Surgeon Obi Nnajiuba, however, spends his weekends caring for trauma patients while super-fast cars or motorbikes race past at high speed.

The fifth-year registrar in upper-gastrointestinal surgery at Barking, Havering and Redbridge University Hospitals NHS Trust (BHRUT) is a medical volunteer at Brands Hatch, a motor racing circuit in Kent.

Obi got involved around a decade ago when he noticed the Brands Hatch logo on the uniform of colleagues at Kent Air Ambulance.

As a “casual observer” of motorsport, Obi’s involvement was driven by his medical interest in traumatic injury and pre-hospital care.

“That’s always something I have been interested in,” he said.

Despite the high speeds, Obi said he would “rather crash a race car at 100mph than crash my family car at 60mph on the A13”.

“They are built differently," he explained.

“You do see people walk out of absolute wreckages, thinking ‘blimey, how did you survive that?'”

He has, however, seen two fatalities in his time: a motorcyclist who suffered head and chest injuries after coming off her bike and a marshal who died when a car flew off the circuit and hit their post.

The job can be hazardous for the medics too.

Even when races are yellow-flagged for an accident – meaning cars slow down and are not allowed to overtake – flying debris can pose a risk.

“We are always told: 'Never turn your back to the action',' said Obi.

“I have had colleagues sat in the medical car and cars have come past and a spring or something has come off and smashed through the medical car’s window.”

Obi grew up in Rainham and Newham and volunteered at Oldchurch and St George’s hospitals as a teen, before eventually working as a senior house officer at BHRUT from 2013 to 2015.

He returned to the trust last October, after a period working at Southend and Royal London hospitals.

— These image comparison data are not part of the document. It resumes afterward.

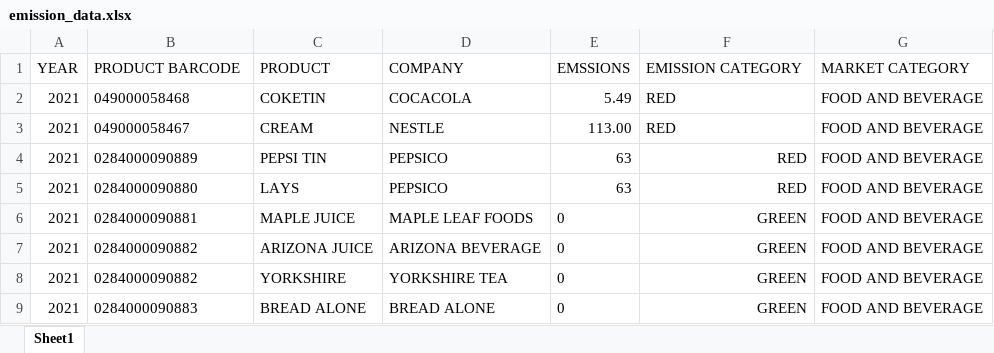
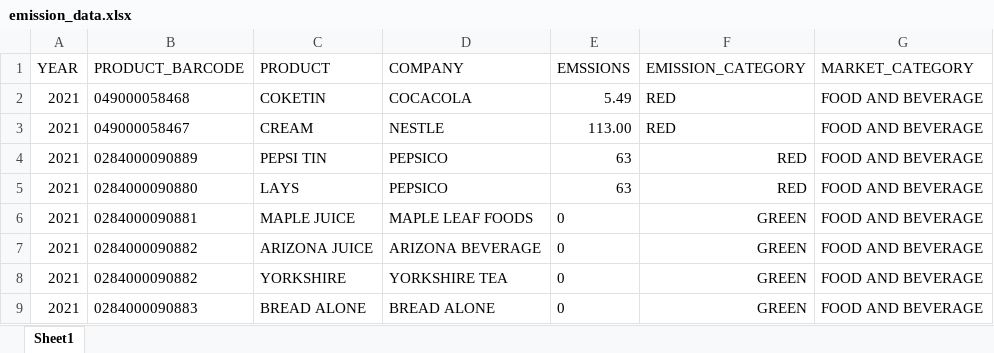
Before and after one commit to tdcloyes/Hackathon-2022-Team-4, an Excel workbook: server/emission_data.xlsx, sheet Sheet1, drawn as a sheet; values as stored, in another font and other column widths than the file's, no borders; the diff names each change by its address in the sheet, - before the commit and + after, or states it on an @@ line.

```diff
--- a/server/emission_data.xlsx (sheet Sheet1)
+++ b/server/emission_data.xlsx (sheet Sheet1)
-B1: PRODUCT BARCODE
+B1: PRODUCT_BARCODE
-F1: EMISSION CATEGORY
+F1: EMISSION_CATEGORY
-G1: MARKET CATEGORY
+G1: MARKET_CATEGORY
```
Also changed, not shown: 1 other file.
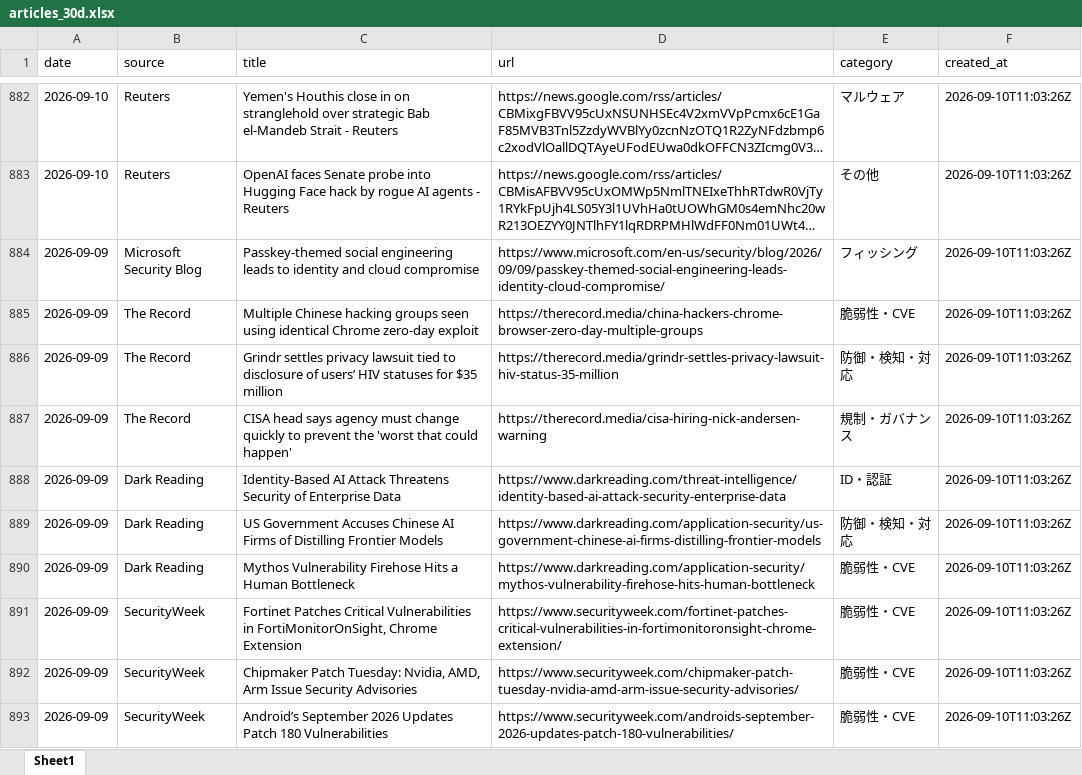
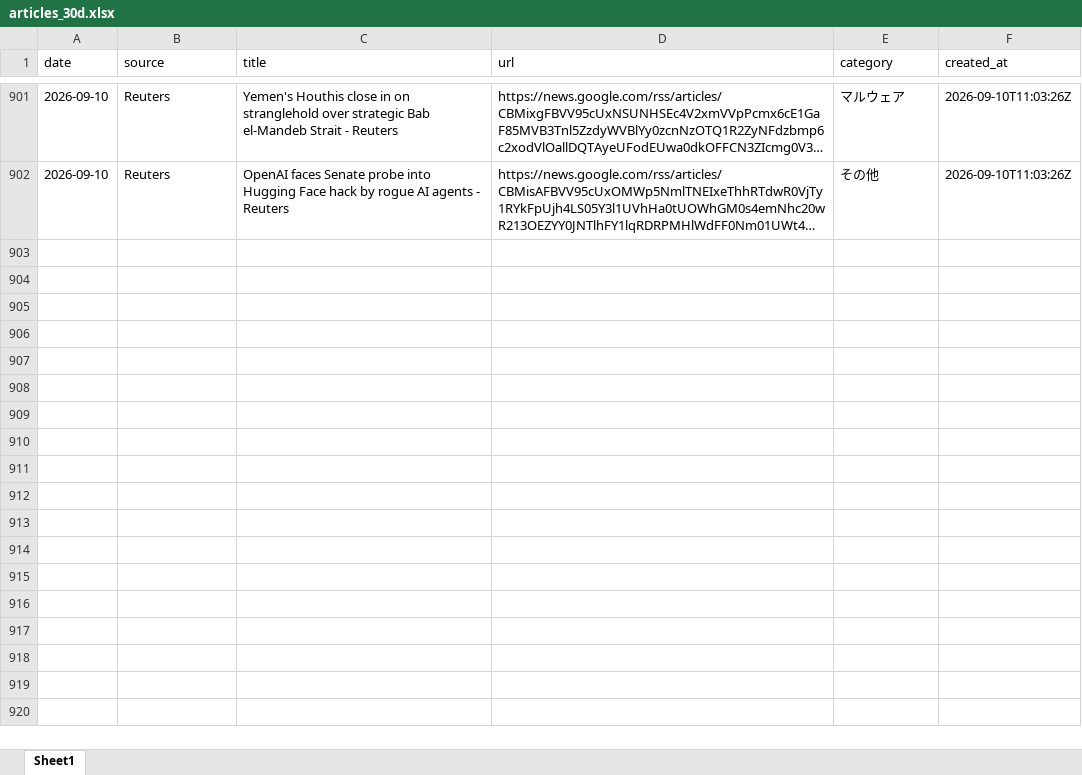
Before and after one commit to Riku888/industry-news-discord-bot, an Excel workbook: docs/exports/articles_30d.xlsx, sheet Sheet1, drawn as a sheet; only a part is shown, gaps mark what is left out; long unchanged cells end in …; values as stored, in another font and other column widths than the file's, no borders; removed rows and columns are numbered as before the commit, all else as after; the diff covers the shown part only; the diff names each change by its address in the sheet, - before the commit and + after, or states it on an @@ line.

```diff
--- a/docs/exports/articles_30d.xlsx (sheet Sheet1)
+++ b/docs/exports/articles_30d.xlsx (sheet Sheet1)
-row 884: 2026-09-09 | Microsoft Security Blog | Passkey-themed social engineering leads to identity and cloud compromise | https://www.microsoft.com/en-us/security/blog/2026/09/09/passkey-themed-social-engineering-leads-identity-cloud-compromise/ | フィッシング | 2026-09-10T11:03:26Z
-row 885: 2026-09-09 | The Record | Multiple Chinese hacking groups seen using identical Chrome zero-day exploit | https://therecord.media/china-hackers-chrome-browser-zero-day-multiple-groups | 脆弱性・CVE | 2026-09-10T11:03:26Z
-row 886: 2026-09-09 | The Record | Grindr settles privacy lawsuit tied to disclosure of users’ HIV statuses for $35 million | https://therecord.media/grindr-settles-privacy-lawsuit-hiv-status-35-million | 防御・検知・対応 | 2026-09-10T11:03:26Z
-row 887: 2026-09-09 | The Record | CISA head says agency must change quickly to prevent the 'worst that could happen' | https://therecord.media/cisa-hiring-nick-andersen-warning | 規制・ガバナンス | 2026-09-10T11:03:26Z
-row 888: 2026-09-09 | Dark Reading | Identity-Based AI Attack Threatens Security of Enterprise Data | https://www.darkreading.com/threat-intelligence/identity-based-ai-attack-security-enterprise-data | ID・認証 | 2026-09-10T11:03:26Z
-row 889: 2026-09-09 | Dark Reading | US Government Accuses Chinese AI Firms of Distilling Frontier Models | https://www.darkreading.com/application-security/us-government-chinese-ai-firms-distilling-frontier-models | 防御・検知・対応 | 2026-09-10T11:03:26Z
-row 890: 2026-09-09 | Dark Reading | Mythos Vulnerability Firehose Hits a Human Bottleneck | https://www.darkreading.com/application-security/mythos-vulnerability-firehose-hits-human-bottleneck | 脆弱性・CVE | 2026-09-10T11:03:26Z
-row 891: 2026-09-09 | SecurityWeek | Fortinet Patches Critical Vulnerabilities in FortiMonitorOnSight, Chrome Extension | https://www.securityweek.com/fortinet-patches-critical-vulnerabilities-in-fortimonitoronsight-chrome-extension/ | 脆弱性・CVE | 2026-09-10T11:03:26Z
-row 892: 2026-09-09 | SecurityWeek | Chipmaker Patch Tuesday: Nvidia, AMD, Arm Issue Security Advisories | https://www.securityweek.com/chipmaker-patch-tuesday-nvidia-amd-arm-issue-security-advisories/ | 脆弱性・CVE | 2026-09-10T11:03:26Z
-row 893: 2026-09-09 | SecurityWeek | Android’s September 2026 Updates Patch 180 Vulnerabilities | https://www.securityweek.com/androids-september-2026-updates-patch-180-vulnerabilities/ | 脆弱性・CVE | 2026-09-10T11:03:26Z
```
Also changed, not shown: 19 added rows and 41 removed rows elsewhere in this sheet, docs/exports/articles_90d.xlsx, 8 other files.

As well as Brands Hatch, Obi occasionally works at Silverstone and Goodwood circuits. While he has become more interested in motorsports over time, he maintained that he is still not “a petrolhead”.